▶ **Task goal**:
Omitting the pictures, print every line below exactly as it stands.

################

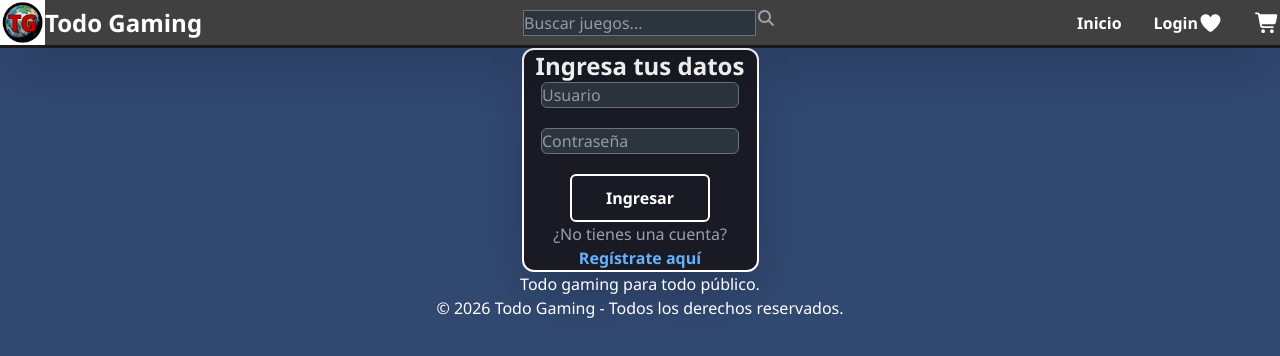
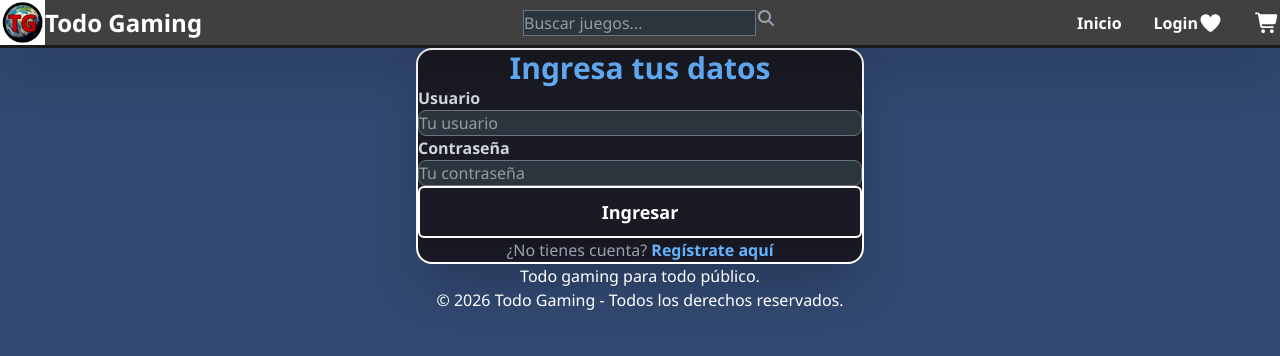
Before and after one commit to Vladimire09/PROYECTO-FINAL-FULLSTACK, a React (Vite) app in the folder mi-proyecto-gaming/: page /login in a window 1280 px wide. Shown: the top 356 px of the page. Built offline with nearby package versions, Linux system fonts and the light colour scheme.

Commit message:
Actualizando carpeta con nuevos archivos

```diff
--- a/mi-proyecto-gaming/src/pages/Login.jsx
+++ b/mi-proyecto-gaming/src/pages/Login.jsx
@@ -1,5 +1,5 @@
 import { useState, useContext } from 'react';
-import { useNavigate, Link } from 'react-router-dom'; // <-- Agregamos Link
+import { useNavigate, Link } from 'react-router-dom';
 import { UserContext } from '../context/UserContext';
 
 export default function Login() {
@@ -10,13 +10,19 @@ export default function Login() {
 
   const entrar = async (e) => {
     e.preventDefault();
-    if (usuario.trim() === "" || password.trim() === "") return alert("Completa los campos.");
+
+    if (usuario.trim() === "" || password.trim() === "") {
+      return alert("Completa los campos.");
+    }
 
     try {
       const respuesta = await fetch("http://localhost:3000/auth/login", {
         method: "POST",
         headers: { "Content-Type": "application/json" },
-        body: JSON.stringify({ username: usuario, password: password }),
+        body: JSON.stringify({
+          username: usuario,
+          password: password
+        }),
       });
 
       const data = await respuesta.json();
@@ -28,6 +34,7 @@ export default function Login() {
       } else {
         alert(data.message || "Credenciales incorrectas");
       }
+
     } catch (error) {
       console.error(error);
       alert("No se pudo conectar con el servidor.");
@@ -35,43 +42,64 @@ export default function Login() {
   };
 
   return (
-    <div className="flex justify-center mt-20 px-4">
-      <div className="w-full max-w-md bg-[#1a1a24] border-2 border-white rounded-xl p-8 text-center shadow-2xl">
-        <h3 className="text-white text-2xl font-bold mb-8">Ingresa tus datos</h3>
-        <form onSubmit={entrar} className="flex flex-col gap-5 items-center">
+    <div className="w-full max-w-md bg-[#1a1a24] border-2 border-white rounded-2xl p-8 shadow-2xl">
+
+      <h2 className="text-3xl font-bold mb-8 text-[#66b2ff] text-center">
+        Ingresa tus datos
+      </h2>
+
+      <form onSubmit={entrar} className="flex flex-col gap-6">
+
+        {/* Usuario */}
+        <div className="flex flex-col gap-2">
+          <label className="text-gray-300 text-sm font-semibold">
+            Usuario
+          </label>
           <input
             type="text"
-            placeholder="Usuario"
+            placeholder="Tu usuario"
             value={usuario}
             onChange={(e) => setUsuario(e.target.value)}
-            className="w-[85%] px-4 py-3 rounded-md bg-[#2c353e] text-white border border-gray-500 focus:outline-none focus:border-[#66b2ff]"
+            required
+            className="p-3 rounded-lg bg-[#2c353e] border border-gray-500 focus:border-[#66b2ff] outline-none text-white"
           />
+        </div>
+
+        {/* Contraseña */}
+        <div className="flex flex-col gap-2">
+          <label className="text-gray-300 text-sm font-semibold">
+            Contraseña
+          </label>
           <input
             type="password"
-            placeholder="Contraseña"
+            placeholder="Tu contraseña"
             value={password}
             onChange={(e) => setPassword(e.target.value)}
-            className="w-[85%] px-4 py-3 rounded-md bg-[#2c353e] text-white border border-gray-500 focus:outline-none focus:border-[#66b2ff]"
+            required
+            className="p-3 rounded-lg bg-[#2c353e] border border-gray-500 focus:border-[#66b2ff] outline-none text-white"
           />
-          <button
-            type="submit"
-            className="mt-6 w-[60%] bg-[#66b2ff] text-[#1e262c] font-bold py-3 rounded-md hover:bg-white transition-all"
-          >
-            Ingresar
-          </button>
-        </form>
+        </div>
 
-        {/* Sección de Registro Agregada */}
-        <div className="mt-8 pt-6 border-t border-gray-700">
-          <p className="text-gray-400">¿No tienes una cuenta?</p>
+        {/* Botón */}
+        <button
+          type="submit"
+          className="bg-[#66b2ff] text-[#1e262c] font-bold py-3 rounded-lg hover:bg-white transition-all text-lg shadow-lg"
+        >
+          Ingresar
+        </button>
+
+        {/* Registro */}
+        <p className="text-center text-gray-400 text-sm">
+          ¿No tienes cuenta?{" "}
           <Link
             to="/registro"
-            className="text-[#66b2ff] font-bold hover:text-white transition-colors underline"
+            className="text-[#66b2ff] hover:underline font-bold"
           >
             Regístrate aquí
           </Link>
-        </div>
-      </div>
+        </p>
+
+      </form>
     </div>
   );
 }
```
Also changed, not shown: 1 other file (tests, documents, lock files or other folders).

################

▶ **Task response**:
Before and after one commit to Vladimire09/PROYECTO-FINAL-FULLSTACK, a React (Vite) app in the folder mi-proyecto-gaming/: page /login in a window 1280 px wide. Shown: the top 356 px of the page. Built offline with nearby package versions, Linux system fonts and the light colour scheme.

Commit message:
Actualizando carpeta con nuevos archivos

```diff
--- a/mi-proyecto-gaming/src/pages/Login.jsx
+++ b/mi-proyecto-gaming/src/pages/Login.jsx
@@ -1,5 +1,5 @@
 import { useState, useContext } from 'react';
-import { useNavigate, Link } from 'react-router-dom'; // <-- Agregamos Link
+import { useNavigate, Link } from 'react-router-dom';
 import { UserContext } from '../context/UserContext';
 
 export default function Login() {
@@ -10,13 +10,19 @@ export default function Login() {
 
   const entrar = async (e) => {
     e.preventDefault();
-    if (usuario.trim() === "" || password.trim() === "") return alert("Completa los campos.");
+
+    if (usuario.trim() === "" || password.trim() === "") {
+      return alert("Completa los campos.");
+    }
 
     try {
       const respuesta = await fetch("http://localhost:3000/auth/login", {
         method: "POST",
         headers: { "Content-Type": "application/json" },
-        body: JSON.stringify({ username: usuario, password: password }),
+        body: JSON.stringify({
+          username: usuario,
+          password: password
+        }),
       });
 
       const data = await respuesta.json();
@@ -28,6 +34,7 @@ export default function Login() {
       } else {
         alert(data.message || "Credenciales incorrectas");
       }
+
     } catch (error) {
       console.error(error);
       alert("No se pudo conectar con el servidor.");
@@ -35,43 +42,64 @@ export default function Login() {
   };
 
   return (
-    <div className="flex justify-center mt-20 px-4">
-      <div className="w-full max-w-md bg-[#1a1a24] border-2 border-white rounded-xl p-8 text-center shadow-2xl">
-        <h3 className="text-white text-2xl font-bold mb-8">Ingresa tus datos</h3>
-        <form onSubmit={entrar} className="flex flex-col gap-5 items-center">
+    <div className="w-full max-w-md bg-[#1a1a24] border-2 border-white rounded-2xl p-8 shadow-2xl">
+
+      <h2 className="text-3xl font-bold mb-8 text-[#66b2ff] text-center">
+        Ingresa tus datos
+      </h2>
+
+      <form onSubmit={entrar} className="flex flex-col gap-6">
+
+        {/* Usuario */}
+        <div className="flex flex-col gap-2">
+          <label className="text-gray-300 text-sm font-semibold">
+            Usuario
+          </label>
           <input
             type="text"
-            placeholder="Usuario"
+            placeholder="Tu usuario"
             value={usuario}
             onChange={(e) => setUsuario(e.target.value)}
-            className="w-[85%] px-4 py-3 rounded-md bg-[#2c353e] text-white border border-gray-500 focus:outline-none focus:border-[#66b2ff]"
+            required
+            className="p-3 rounded-lg bg-[#2c353e] border border-gray-500 focus:border-[#66b2ff] outline-none text-white"
           />
+        </div>
+
+        {/* Contraseña */}
+        <div className="flex flex-col gap-2">
+          <label className="text-gray-300 text-sm font-semibold">
+            Contraseña
+          </label>
           <input
             type="password"
-            placeholder="Contraseña"
+            placeholder="Tu contraseña"
             value={password}
             onChange={(e) => setPassword(e.target.value)}
-            className="w-[85%] px-4 py-3 rounded-md bg-[#2c353e] text-white border border-gray-500 focus:outline-none focus:border-[#66b2ff]"
+            required
+            className="p-3 rounded-lg bg-[#2c353e] border border-gray-500 focus:border-[#66b2ff] outline-none text-white"
           />
-          <button
-            type="submit"
-            className="mt-6 w-[60%] bg-[#66b2ff] text-[#1e262c] font-bold py-3 rounded-md hover:bg-white transition-all"
-          >
-            Ingresar
-          </button>
-        </form>
+        </div>
 
-        {/* Sección de Registro Agregada */}
-        <div className="mt-8 pt-6 border-t border-gray-700">
-          <p className="text-gray-400">¿No tienes una cuenta?</p>
+        {/* Botón */}
+        <button
+          type="submit"
+          className="bg-[#66b2ff] text-[#1e262c] font-bold py-3 rounded-lg hover:bg-white transition-all text-lg shadow-lg"
+        >
+          Ingresar
+        </button>
+
+        {/* Registro */}
+        <p className="text-center text-gray-400 text-sm">
+          ¿No tienes cuenta?{" "}
           <Link
             to="/registro"
-            className="text-[#66b2ff] font-bold hover:text-white transition-colors underline"
+            className="text-[#66b2ff] hover:underline font-bold"
           >
             Regístrate aquí
           </Link>
-        </div>
-      </div>
+        </p>
+
+      </form>
     </div>
   );
 }
```
Also changed, not shown: 1 other file (tests, documents, lock files or other folders).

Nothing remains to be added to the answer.